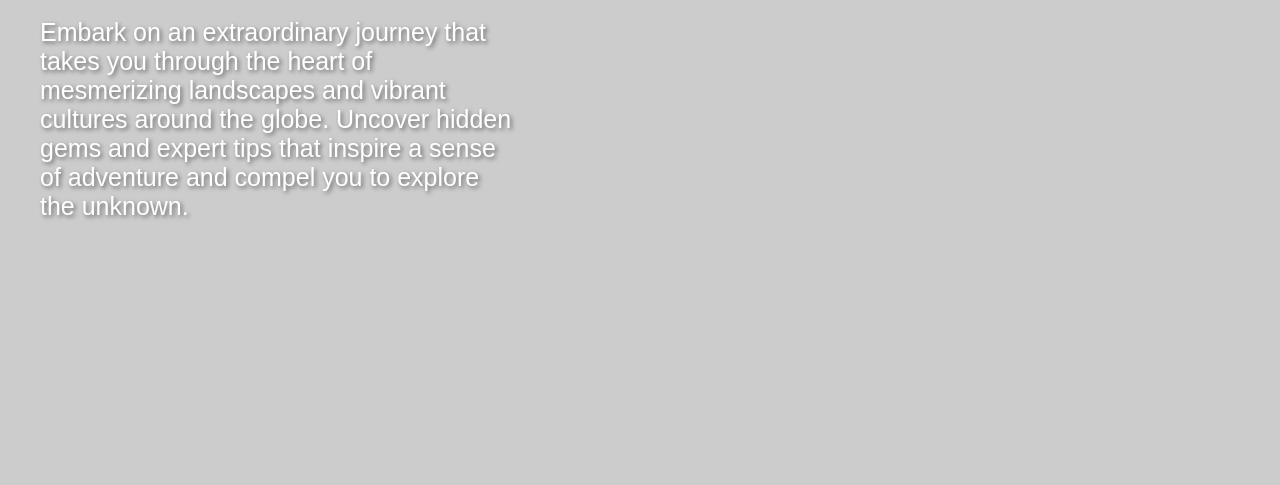
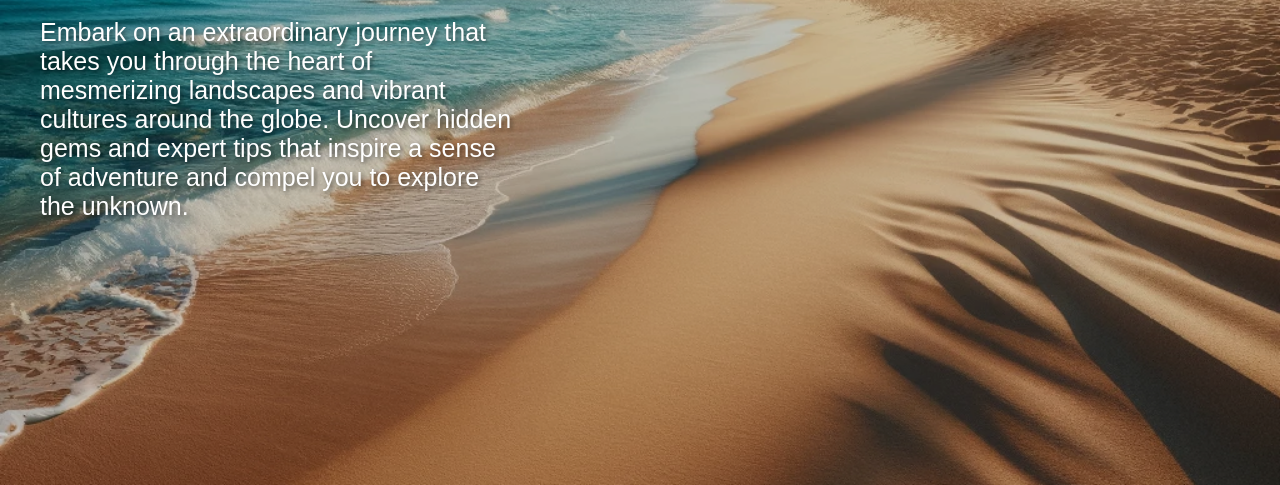
Before and after one commit to timdubbins/TravelTips, a plain HTML site: page index.html in a window 1280 px wide. Shown: the part 315-800 px from the top of the page. Drawn offline with nearby package versions, Linux system fonts and the light colour scheme; the site is published under a folder, as on GitHub Pages, so addresses that start at the root find nothing.

Commit message:
fix links

```diff
--- a/travel_recommendation.css
+++ b/travel_recommendation.css
@@ -1,7 +1,7 @@
 body {
   margin: 0;
   font-family: Arial, sans-serif;
-  background-image: url('/images/background.webp');
+  background-image: url('./images/background.webp');
   background-size: cover;
   background-position: center;
   background-repeat: no-repeat;
```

☆ ☆ ☆ ☆ ☆

What lines in the listing above contain the word "images"? Show each one.

### Written solution
-  background-image: url('/images/background.webp');
+  background-image: url('./images/background.webp');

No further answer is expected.